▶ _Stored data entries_
══════════

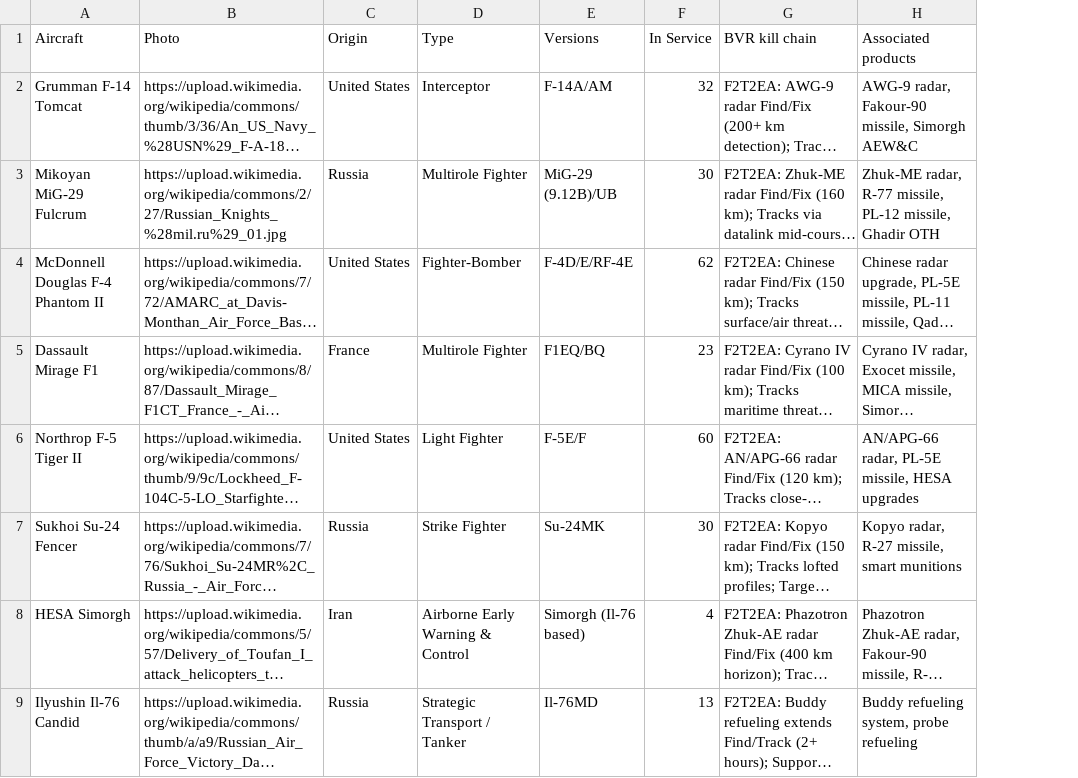
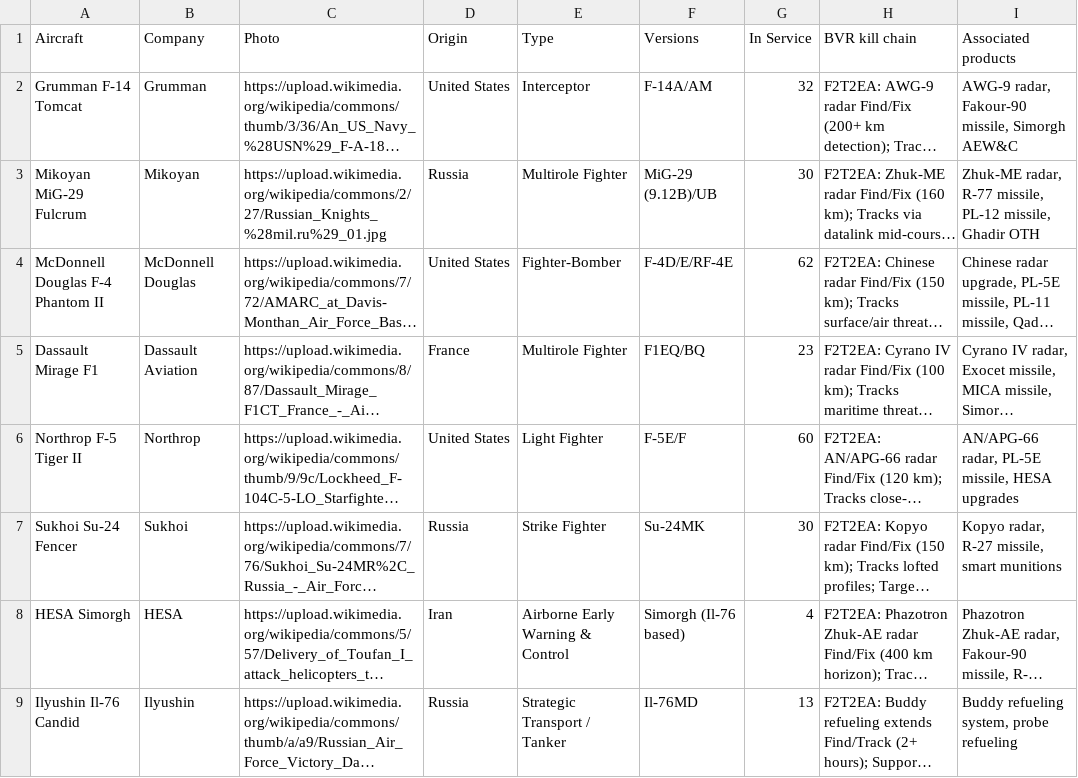
Before and after one commit to ayeeff/aircombat, a CSV file: data/iran.csv, drawn as a sheet; long unchanged cells end in …; the diff names each change by its address in the sheet, - before the commit and + after, or states it on an @@ line.

Commit message:
Update iran.csv

```diff
--- a/data/iran.csv
+++ b/data/iran.csv
+column B (Company), rows 2-9: Grumman | Mikoyan | McDonnell Douglas | Dassault Aviation | Northrop | Sukhoi | HESA | Ilyushin
```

══════════

▶ _What is being asked_
A copy of each line in the data above that holds the string "iran" is needed.

▶ _Answer to this exercise_
Before and after one commit to ayeeff/aircombat, a CSV file: data/iran.csv, drawn as a sheet; long unchanged cells end in …; the diff names each change by its address in the sheet, - before the commit and + after, or states it on an @@ line.
Update iran.csv
--- a/data/iran.csv
+++ b/data/iran.csv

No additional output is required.